July 8, 2013

It's a cuckoo summer

By Dave Erler

Black-billed Cuckoo
I say a cuckoo summer, not in the sense that it’s been crazy busy or the weather has been unusual, but in reference to a bird, the Black-billed Cuckoo. When cuckoo is mentioned most non-birders think of a clock, not knowing there really are birds called cuckoos. This summer I have found black-billed cuckoos in three different locations in our immediate area. That is a bit unusual, as this year’s annual breeding bird census was the first time in over a decade that the Black-billed Cuckoo was documented. More often heard than seen, their distinctive monotonous monotone “cu-cu-cu-cu” announces they are present. About as shy and inconspicuous as a bird can be, they often are hidden as they are skulk around in the dense foliage of bushes and trees. If you are lucky enough to see one it’s usually a fleeting glimpse, but this bird is distinctive. The brownish back and white underside are overshadowed by its extremely slender build, long tail with small white spots, and a black slightly curved bill. If you get a close enough, look for its narrow red eye ring. There is another native cuckoo; it is the Yellow-billed Cuckoo, which is similar in overall build, but has larger more conspicuous spotting on the tail, a flash of rufus brown on the wings, yellow eye rings, and as the name suggests a mostly yellow beak. Although the Yellow-billed Cuckoo is often the more common of the two species south and west of New Hampshire, the Black-billed is more often encountered here in the Granite State.

Yellow-billed cuckoo
The reason I get excited about knowing cuckoos are around is their unusual ability to eat hairy caterpillars. Most birds shun eating tent caterpillars and gypsy moth caterpillars as the hairs on these caterpillars are like miniature porcupine quills that irritate the bird’s digestive system. Cuckoos have the ability to eat hairy caterpillars because the hairs are held in the stomach and periodically regurgitated along with the outer lining of the stomach forming what looks like a little bag of hairs. In the years with heavy outbreaks of hairy caterpillars, cuckoo populations help to reduce the damaging effects of these caterpillars on trees.

It’s too bad the cuckoos are so secretive.

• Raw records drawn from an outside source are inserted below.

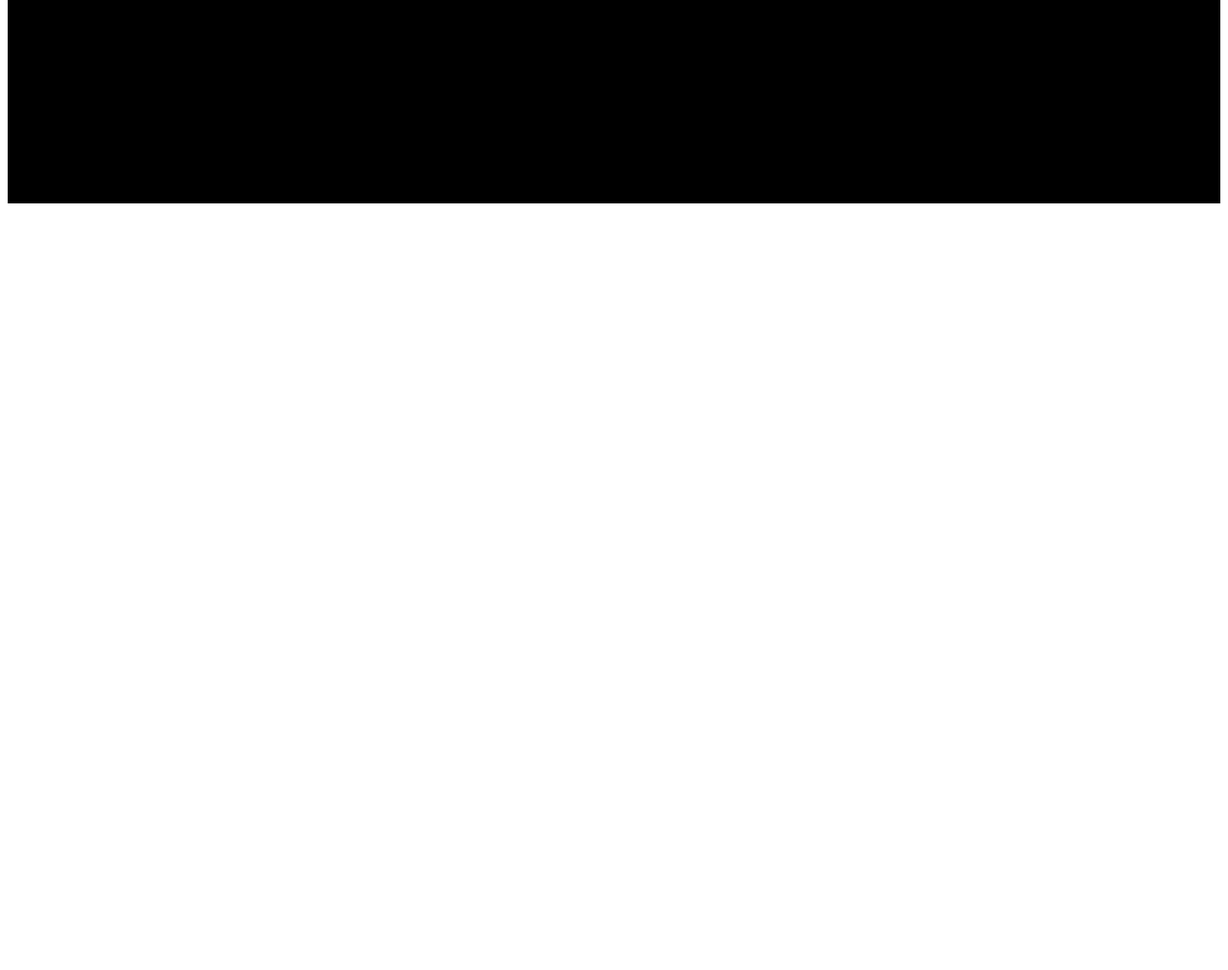
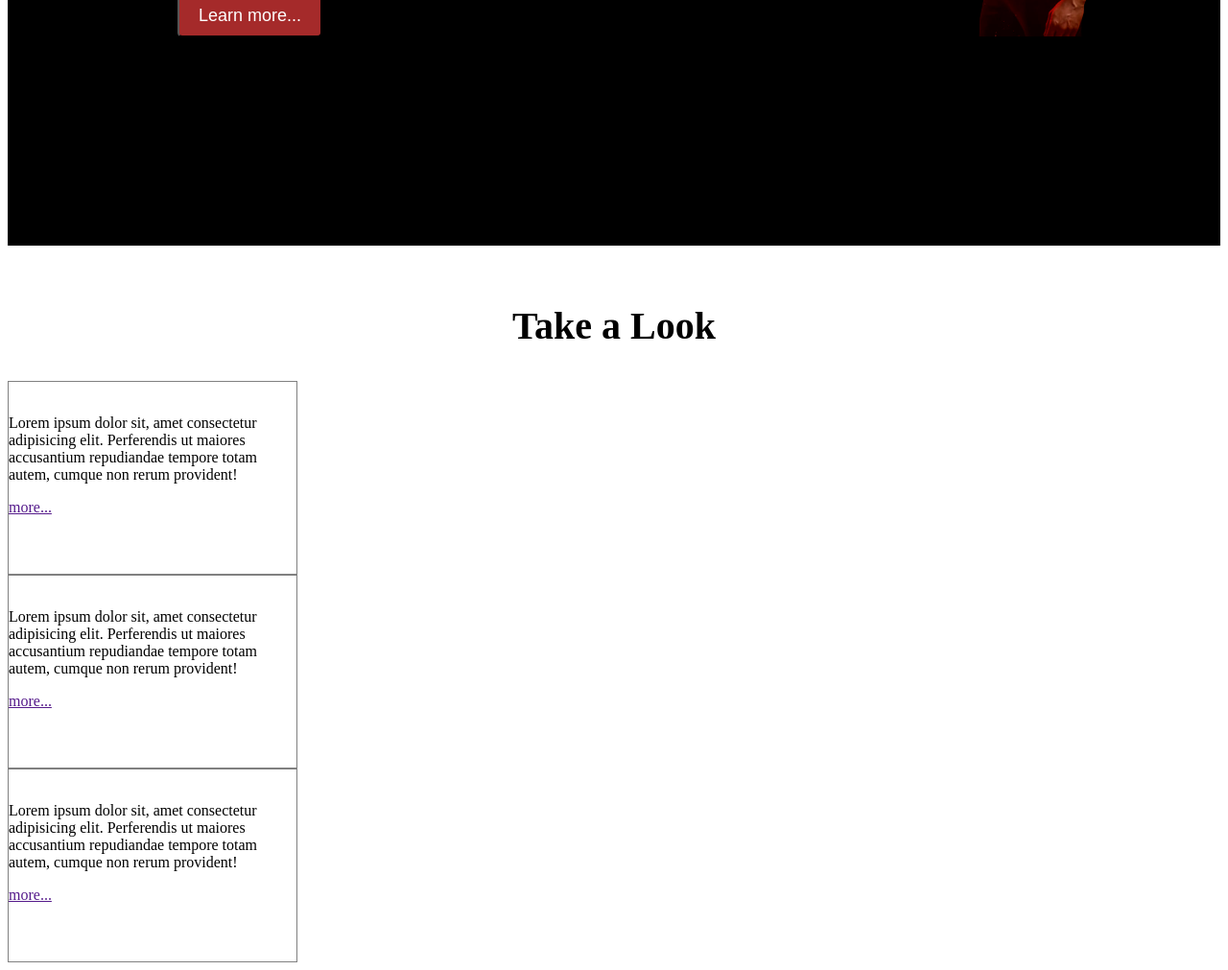
Before and after one commit to JNKarif/fitness-power, a plain HTML site: page index.html in a window 1280 px wide. Shown: the part 663-1674 px from the top of the page at 96% size. Before the commit the page ends 883 px from the top, so only its background shows below. Drawn offline with Linux system fonts and the light colour scheme.

Commit message:
section-2

```diff
--- a/index.html
+++ b/index.html
@@ -10,6 +10,7 @@
 </head>
 
 <body>
+    <section>
         <nav>
             <div class="menu-container">
 
@@ -32,6 +33,7 @@
                 <h1 class="title1">A Reason of Your Health <br> JOIN TODAY</h1>
                 <p class="banner-text">Lorem ipsum dolor sit amet consectetur adipisicing elit. Maxime, optio.</p>
 
+
                 <button class="learn-button">Learn more...</button>
 
 
@@ -44,6 +46,50 @@
                 </div>
             </div>
         </div>
+    </section>
+
+    <section>
+        <div class="section-2">
+            <div>
+                <h1 class="title-2">Take a Look</h1>
+            </div>
+            <div class="card-1">
+                <div class="card-description">
+                    <img src="" alt="">
+                    <p>Lorem ipsum dolor sit, amet consectetur adipisicing elit. Perferendis ut maiores accusantium
+                        repudiandae
+                        tempore totam autem, cumque non rerum provident!</p>
+                    <a href="">more...</a>
+                </div>
+            </div>
+
+            <div class="card-1">
+                <div class="card-description">
+                    <img src="" alt="">
+                    <p>Lorem ipsum dolor sit, amet consectetur adipisicing elit. Perferendis ut maiores accusantium
+                        repudiandae
+                        tempore totam autem, cumque non rerum provident!</p>
+                    <a href="">more...</a>
+                </div>
+            </div>
+
+            <div class="card-1">
+                <div class="card-description">
+                    <img src="" alt="">
+                    <p>Lorem ipsum dolor sit, amet consectetur adipisicing elit. Perferendis ut maiores accusantium
+                        repudiandae
+                        tempore totam autem, cumque non rerum provident!</p>
+                    <a href="">more...</a>
+                </div>
+            </div>
+
+
+
+            <div></div>
+        </div>
+    </section>
+
+
 
 </body>
 
--- a/style.css
+++ b/style.css
@@ -65,3 +65,21 @@
     color: white;
     border-radius: 5px;
 }
+
+.card-1 {
+    width: 300px;
+    height: 200px;
+    border: 1px solid grey;
+
+
+}
+
+section {
+    margin-top: 60px;
+}
+
+.title-2 {
+    text-align: center;
+    font-size: 40px;
+    font-weight: bold;
+}
```
Lines whose indentation alone changed are shown as unchanged.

If they were more common and could be seen as easily as they are heard, no doubt more people would go cuckoo over cuckoos.

1 comment:

Quincy said...

This is great!